### Records for the exercise
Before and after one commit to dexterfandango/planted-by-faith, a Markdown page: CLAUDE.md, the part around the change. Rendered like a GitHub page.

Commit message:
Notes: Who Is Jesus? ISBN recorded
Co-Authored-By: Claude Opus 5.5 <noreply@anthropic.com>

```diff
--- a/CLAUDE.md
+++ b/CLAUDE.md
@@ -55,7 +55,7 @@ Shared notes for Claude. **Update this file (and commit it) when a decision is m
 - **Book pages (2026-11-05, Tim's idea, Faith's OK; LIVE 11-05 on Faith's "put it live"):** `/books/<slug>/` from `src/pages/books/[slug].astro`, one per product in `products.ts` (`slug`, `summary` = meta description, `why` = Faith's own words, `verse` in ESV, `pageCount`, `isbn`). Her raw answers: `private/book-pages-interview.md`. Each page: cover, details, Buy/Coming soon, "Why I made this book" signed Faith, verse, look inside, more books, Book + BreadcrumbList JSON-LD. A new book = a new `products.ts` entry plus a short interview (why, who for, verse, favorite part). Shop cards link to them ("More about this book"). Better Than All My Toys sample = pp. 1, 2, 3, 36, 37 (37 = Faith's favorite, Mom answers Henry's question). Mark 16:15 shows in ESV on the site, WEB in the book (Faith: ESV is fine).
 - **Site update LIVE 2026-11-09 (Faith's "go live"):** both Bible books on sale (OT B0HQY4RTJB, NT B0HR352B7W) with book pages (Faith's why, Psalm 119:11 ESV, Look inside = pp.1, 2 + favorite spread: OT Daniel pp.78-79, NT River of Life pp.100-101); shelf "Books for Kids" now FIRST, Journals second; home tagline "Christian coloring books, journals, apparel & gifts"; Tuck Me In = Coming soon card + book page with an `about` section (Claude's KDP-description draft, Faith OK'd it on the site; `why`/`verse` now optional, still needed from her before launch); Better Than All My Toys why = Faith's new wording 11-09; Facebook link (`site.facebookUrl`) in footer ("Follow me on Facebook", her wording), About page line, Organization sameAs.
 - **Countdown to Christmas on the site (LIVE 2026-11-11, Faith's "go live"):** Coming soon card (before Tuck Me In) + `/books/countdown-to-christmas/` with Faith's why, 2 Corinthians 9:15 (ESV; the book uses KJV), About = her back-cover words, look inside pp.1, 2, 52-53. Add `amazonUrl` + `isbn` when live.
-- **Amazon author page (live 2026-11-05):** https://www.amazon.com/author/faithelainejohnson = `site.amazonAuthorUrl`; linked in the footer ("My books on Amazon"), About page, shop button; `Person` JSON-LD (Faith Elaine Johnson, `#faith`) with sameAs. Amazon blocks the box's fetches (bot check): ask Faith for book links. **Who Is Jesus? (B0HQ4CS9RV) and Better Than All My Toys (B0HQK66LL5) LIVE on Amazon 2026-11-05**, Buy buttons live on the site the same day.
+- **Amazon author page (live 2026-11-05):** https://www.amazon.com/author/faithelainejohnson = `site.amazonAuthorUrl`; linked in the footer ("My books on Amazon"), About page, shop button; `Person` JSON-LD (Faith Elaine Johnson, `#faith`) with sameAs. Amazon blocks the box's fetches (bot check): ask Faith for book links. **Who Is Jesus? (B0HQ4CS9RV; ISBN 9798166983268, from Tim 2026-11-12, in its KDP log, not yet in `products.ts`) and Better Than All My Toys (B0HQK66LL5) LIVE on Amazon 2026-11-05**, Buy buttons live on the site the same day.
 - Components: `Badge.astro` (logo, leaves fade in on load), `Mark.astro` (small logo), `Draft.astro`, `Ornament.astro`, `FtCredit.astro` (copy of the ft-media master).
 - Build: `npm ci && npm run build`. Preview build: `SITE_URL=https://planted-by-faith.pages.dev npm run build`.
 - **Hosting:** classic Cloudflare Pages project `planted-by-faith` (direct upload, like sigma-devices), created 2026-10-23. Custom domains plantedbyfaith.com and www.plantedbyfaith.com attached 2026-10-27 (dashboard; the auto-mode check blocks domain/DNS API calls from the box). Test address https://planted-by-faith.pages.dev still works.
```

### Assignment
Reproduce every entry above so that each one matches its source exactly.

### Reply to the task
Before and after one commit to dexterfandango/planted-by-faith, a Markdown page: CLAUDE.md, the part around the change. Rendered like a GitHub page.

Commit message:
Notes: Who Is Jesus? ISBN recorded
Co-Authored-By: Claude Opus 5.5 <noreply@anthropic.com>

```diff
--- a/CLAUDE.md
+++ b/CLAUDE.md
@@ -55,7 +55,7 @@ Shared notes for Claude. **Update this file (and commit it) when a decision is m
 - **Book pages (2026-11-05, Tim's idea, Faith's OK; LIVE 11-05 on Faith's "put it live"):** `/books/<slug>/` from `src/pages/books/[slug].astro`, one per product in `products.ts` (`slug`, `summary` = meta description, `why` = Faith's own words, `verse` in ESV, `pageCount`, `isbn`). Her raw answers: `private/book-pages-interview.md`. Each page: cover, details, Buy/Coming soon, "Why I made this book" signed Faith, verse, look inside, more books, Book + BreadcrumbList JSON-LD. A new book = a new `products.ts` entry plus a short interview (why, who for, verse, favorite part). Shop cards link to them ("More about this book"). Better Than All My Toys sample = pp. 1, 2, 3, 36, 37 (37 = Faith's favorite, Mom answers Henry's question). Mark 16:15 shows in ESV on the site, WEB in the book (Faith: ESV is fine).
 - **Site update LIVE 2026-11-09 (Faith's "go live"):** both Bible books on sale (OT B0HQY4RTJB, NT B0HR352B7W) with book pages (Faith's why, Psalm 119:11 ESV, Look inside = pp.1, 2 + favorite spread: OT Daniel pp.78-79, NT River of Life pp.100-101); shelf "Books for Kids" now FIRST, Journals second; home tagline "Christian coloring books, journals, apparel & gifts"; Tuck Me In = Coming soon card + book page with an `about` section (Claude's KDP-description draft, Faith OK'd it on the site; `why`/`verse` now optional, still needed from her before launch); Better Than All My Toys why = Faith's new wording 11-09; Facebook link (`site.facebookUrl`) in footer ("Follow me on Facebook", her wording), About page line, Organization sameAs.
 - **Countdown to Christmas on the site (LIVE 2026-11-11, Faith's "go live"):** Coming soon card (before Tuck Me In) + `/books/countdown-to-christmas/` with Faith's why, 2 Corinthians 9:15 (ESV; the book uses KJV), About = her back-cover words, look inside pp.1, 2, 52-53. Add `amazonUrl` + `isbn` when live.
-- **Amazon author page (live 2026-11-05):** https://www.amazon.com/author/faithelainejohnson = `site.amazonAuthorUrl`; linked in the footer ("My books on Amazon"), About page, shop button; `Person` JSON-LD (Faith Elaine Johnson, `#faith`) with sameAs. Amazon blocks the box's fetches (bot check): ask Faith for book links. **Who Is Jesus? (B0HQ4CS9RV) and Better Than All My Toys (B0HQK66LL5) LIVE on Amazon 2026-11-05**, Buy buttons live on the site the same day.
+- **Amazon author page (live 2026-11-05):** https://www.amazon.com/author/faithelainejohnson = `site.amazonAuthorUrl`; linked in the footer ("My books on Amazon"), About page, shop button; `Person` JSON-LD (Faith Elaine Johnson, `#faith`) with sameAs. Amazon blocks the box's fetches (bot check): ask Faith for book links. **Who Is Jesus? (B0HQ4CS9RV; ISBN 9798166983268, from Tim 2026-11-12, in its KDP log, not yet in `products.ts`) and Better Than All My Toys (B0HQK66LL5) LIVE on Amazon 2026-11-05**, Buy buttons live on the site the same day.
 - Components: `Badge.astro` (logo, leaves fade in on load), `Mark.astro` (small logo), `Draft.astro`, `Ornament.astro`, `FtCredit.astro` (copy of the ft-media master).
 - Build: `npm ci && npm run build`. Preview build: `SITE_URL=https://planted-by-faith.pages.dev npm run build`.
 - **Hosting:** classic Cloudflare Pages project `planted-by-faith` (direct upload, like sigma-devices), created 2026-10-23. Custom domains plantedbyfaith.com and www.plantedbyfaith.com attached 2026-10-27 (dashboard; the auto-mode check blocks domain/DNS API calls from the box). Test address https://planted-by-faith.pages.dev still works.
```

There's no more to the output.